Adam Shatz has a first-rate review essay—as one would expect from him—in the latest issue of the London Review of Books, on two books on Anders Behring Breivik: A Norwegian Tragedy: Anders Behring Breivik and the Massacre on Utøya, by Aage Borchgrevink—a well-known Norwegian writer and literary critic; his book was first published in Norwegian in 2012—, and Anders Breivik and the Rise of Islamophobia, by Oslo-based social anthropologist Sindre Bangstad.

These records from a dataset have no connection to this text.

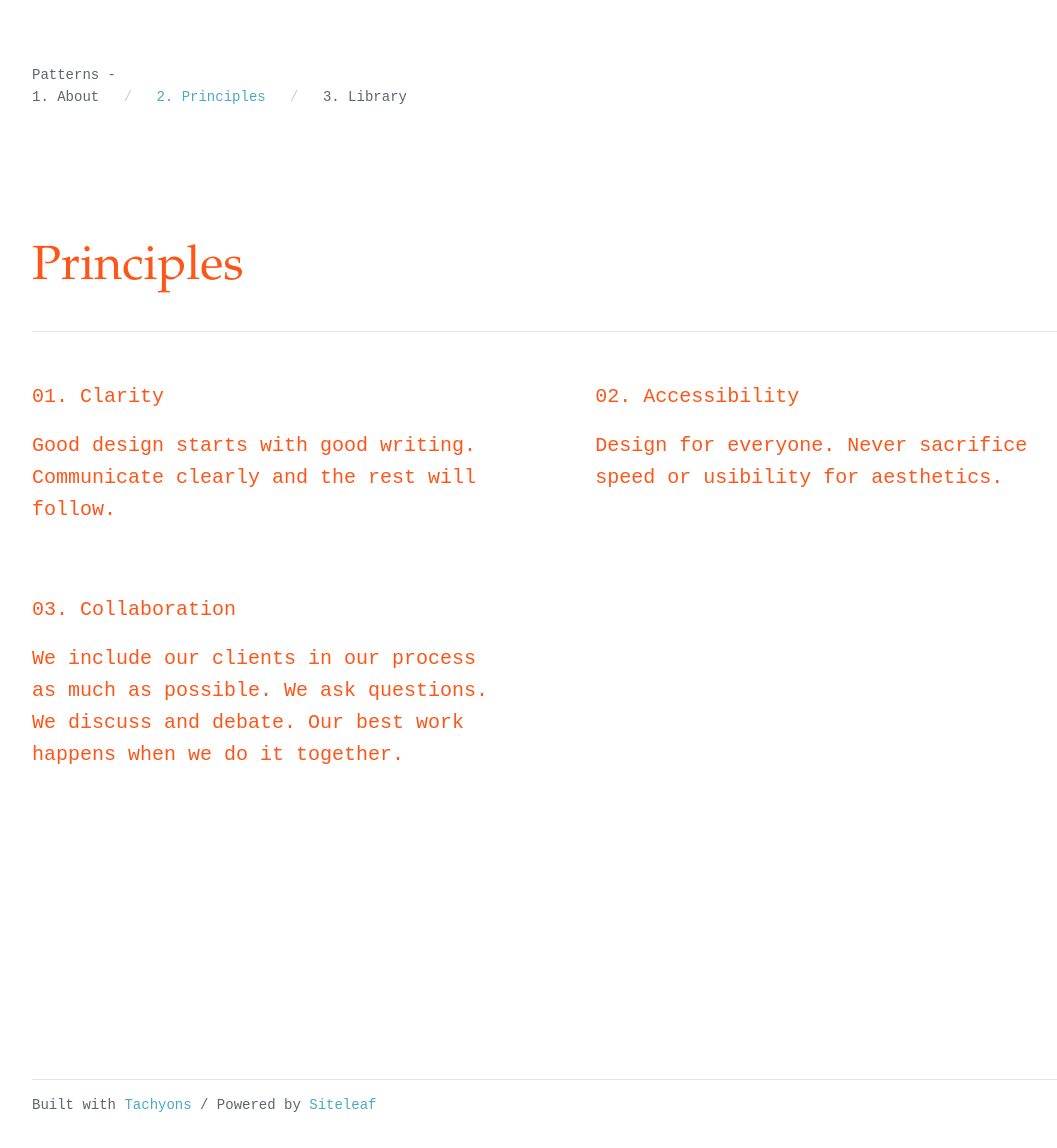
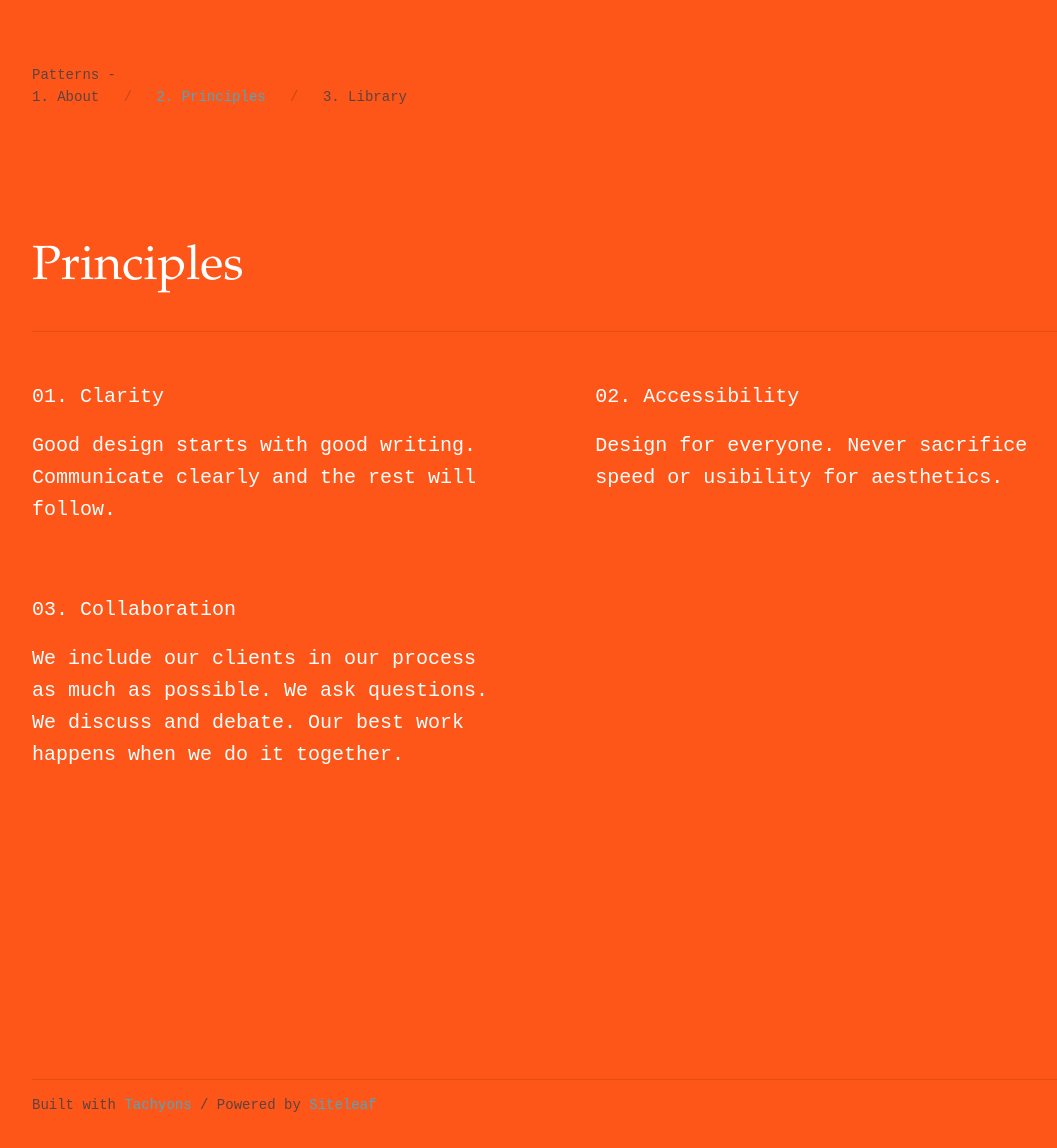
Before and after one commit to wearepatterns/wearepatterns.github.io, a Jekyll site: the page built from principles.markdown, in a window 1280 px wide. Shown: the whole page, without its empty margins (32-1089 px from the left). Built offline with Jekyll 4.4.1, drawn with Linux system fonts in a browser that asks for light colours.

Commit message:
Updated Default

```diff
--- a/_layouts/default.html
+++ b/_layouts/default.html
@@ -20,7 +20,7 @@
     </script>
 </head>
 
-<body class="whiite" style="color:#fe5619;">
+<body class="white" style="background-color:#fe5619;">
     <header class="mh3 mh4-ns mh5-l mt4 mt5-l">
         <p class="f6 lh-copy bc">
             Patterns -
```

Borchgrevink’s book, which Adam says is “superb,” recounts the troubled parcours of Anders Breivik and the massacre he committed on July 22, 2011 (which I had a post on at the time, ironically speculating on the possible Tea Party GOP reaction to the bloodbath). Breivik, as it happens, had friends in Oslo’s Muslim immigrant community—the largest component of which is Pakistani—as an adolescent but gradually developed a virulent hatred of them, which Borchgrevink examines in detail. Before his trial Breivik was described as a paranoid schizophrenic but he rejected the notion and psychiatric examinations found no sign of it. He did hail from a dysfunctional family, however, and steeped himself in, as Adam puts it, the “virtual netherworld of ‘Eurabia’ literature,” which, intellectually speaking, set him on his murderous path.
I’ve looked at the “Eurabia” literature, which posits that Muslims/Arabs are taking over Europe—demographically and as part of a plot hatched by France and the EU—and that Islam will, at some point in the course of this century, become the majority religion on the continent and impose “dhimmi” status on non-Muslims. It’s conspiratorial junk. Preposterous trash. Bon pour la poubelle. The author most associated with this wacky idea is the British/Egyptian Jew Gisèle Littman (better known by her nom de plume Bat Ye’or), to which one may add the nutters and cranks Pamela Geller, Robert Spencer, right-wing Danish intellectual Lars Hedegaard, gay American Oslo denizen Bruce Bawer, and Canadian polemicist Mark Steyn, entre autres. None of these illuminés, it may be said, possess the credentials—scholarly or otherwise—to be writing articles and books on the subject. But write on it they do, and their screeds have an audience in Norway, as Sindre Bangstad details in his book on Breivik and Islamophobia. Now I happen not to like the “Islamophobia” neologism, which lacks a precise definition and tends to conflate criticism of Islam as a religion—which, in a liberal, secular democracy, is an entirely legitimate exercise of free speech—, denunciation of radical Islamism—also entirely legitimate (and which large numbers of Muslims engage in themselves)—, and the stigmatizing of Muslims as individuals, whether or not they practice the religion—which is bigotry pure and simple. But whatever label one wants to attach to it, fear and loathing of Islam and Muslims pervades a portion of the Norwegian public, as it does elsewhere in Europe and North America. So while Anders Breivik was an outlier in his act of terrorism, he was not one in his beliefs.
One is reminded in reading Adam’s essay that Breivik received the maximum sentence in Norway for his crime—of murdering 77 people—, which is 21 years imprisonment. Now this sentence can be extended indefinitely—and presumably it will be—but still, it’s crazy that in Norway cold-blooded murderers—not to mention mass murdering terrorists—can theoretically be released from prison while in the prime of their adult lives.